# Damped Pendulum (generalised)

I know the differential equation for the swinging of a simple pendulum:

$\displaystyle\frac{\partial^2\theta}{\partial t^2} + \left(\frac{g}{L}\right)\sin\theta = 0$

where:

• $L$ is the length of the (massless) wire or rod that the mass is attached to
• $g$ is the acceleration due to gravity
• $\theta$ is the angle of the pendulum with the vertical

The corresponding equation for a physical pendulum is:

$\displaystyle\frac{\partial^2\theta}{\partial t^2} + \left(\frac{mgL}{I_\text{C of M} + mL^2}\right)\sin\theta = 0$.

where:

• $L$ is the distance between the pivot point and the body's centre of mass
• $g$ is the acceleration due to gravity
• $\theta$ is the angle of the body with the vertical
• $m$ is the mass of the body
• $I_\text{C of M}$ is the body's moment of inertia about its centre of mass

However, in reality, pendulums will slow down due to frictional damping and air resistance. Neglecting air resistance, bringing in a damping coefficient $\xi$ changes the equation for a simple pendulum to: (correct me if I'm wrong)

$\displaystyle\frac{\partial^2\theta}{\partial t^2} + \left(\frac{\xi}{L}\right)\frac{\partial\theta}{\partial t} + \left(\frac{g}{L}\right)\sin\theta = 0$.

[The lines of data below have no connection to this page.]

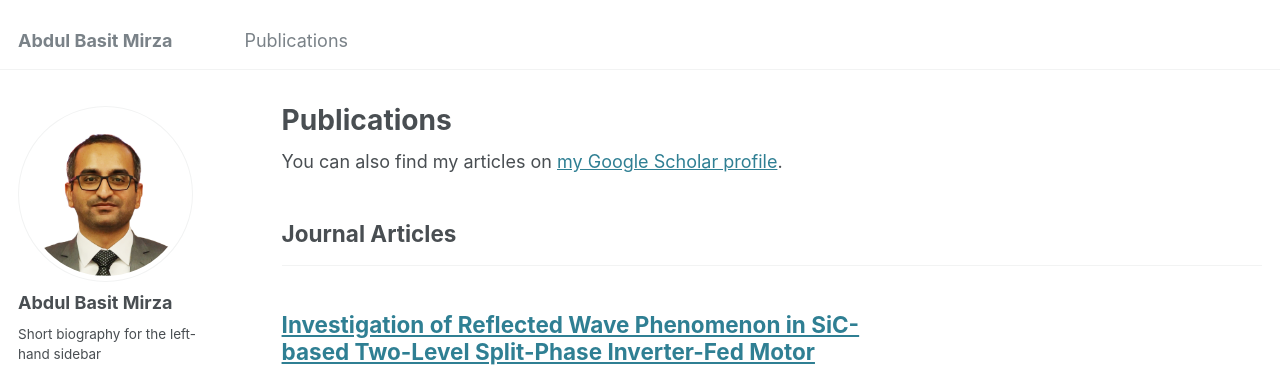
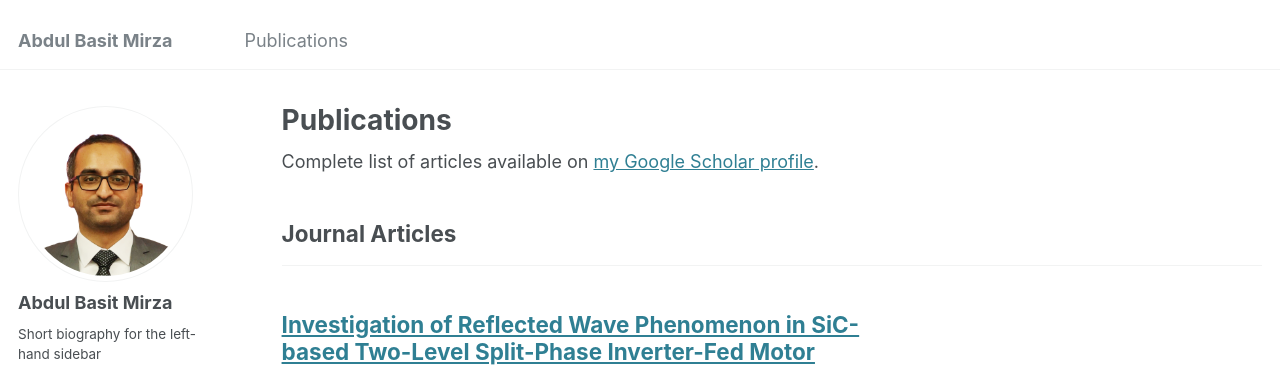
Before and after one commit to AbdulBasitMirza/abdulbasitmirza.github.io, a Jekyll site: the page built from _pages/publications.html, in a window 1280 px wide and 1345 px high. Shown: the top 367 px of the window. Built offline with Jekyll 4.4.1, drawn with Linux system fonts in a browser that asks for light colours; some web fonts are replaced.

Commit message:
Update publications.html

```diff
--- a/_pages/publications.html
+++ b/_pages/publications.html
@@ -6,7 +6,7 @@ author_profile: true
 ---
 
 {% if site.author.googlescholar %}
-  <div class="wordwrap">You can also find my articles on <a href="{{site.author.googlescholar}}">my Google Scholar profile</a>.</div>
+  <div class="wordwrap">Complete list of articles available on <a href="{{site.author.googlescholar}}">my Google Scholar profile</a>.</div>
 {% endif %}
 
 {% include base_path %}
```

My question is, what would the differential equation above translate to if applied to a physical pendulum? Please do not use "small-angle approximations".

A physical pendulum as described above behaves identically to a simple pendulum with a length $L^\prime=\frac{I_{\rm{CM}}+mL^2}{mL}$. So my inclination would be that you just replace both L's in your equation with the $L^\prime$ I just defined. That is:

$\frac{\partial^2\theta}{\partial t^2}+\left(\frac{\xi m L}{I_{\rm{CM}}+mL^2}\right)\frac{\partial\theta}{\partial t}+\left(\frac{mgL}{I_{\rm{CM}}+mL^2}\right)\sin(\theta)$

Although of course this may be different depending on how your damping coefficient is defined.

• The physical pendulum and the simple pendulum have the same period when the relation between their characteristic lengths is the one you pointed out. This relation is obtained by comparing the two simple harmonic motion equations. How can one assure the same relation continues to be valid valid for damped pendulums? The systems are quite different. – Diracology May 8 '16 at 18:08

If the damping coefficient approaches zero, the differential equation we are looking for needs to approach the 2nd equation you wrote (the one for the physical pendulum). Therefore, we can conclude that the only thing we have to modify in the last equation to get the equation for a damped physical pendulum is to change g/L into mgL/(I_CM+mL^2).

If we want to find the equation of motion, I am afraid that we have to make a small-angle approximation (or solve the equation numerically which is quite tedious).

• I understand completely. I am assuming that the damping coefficient is not zero. All I am asking for is the equation and not the solution. – El Ectric Feb 9 '16 at 1:42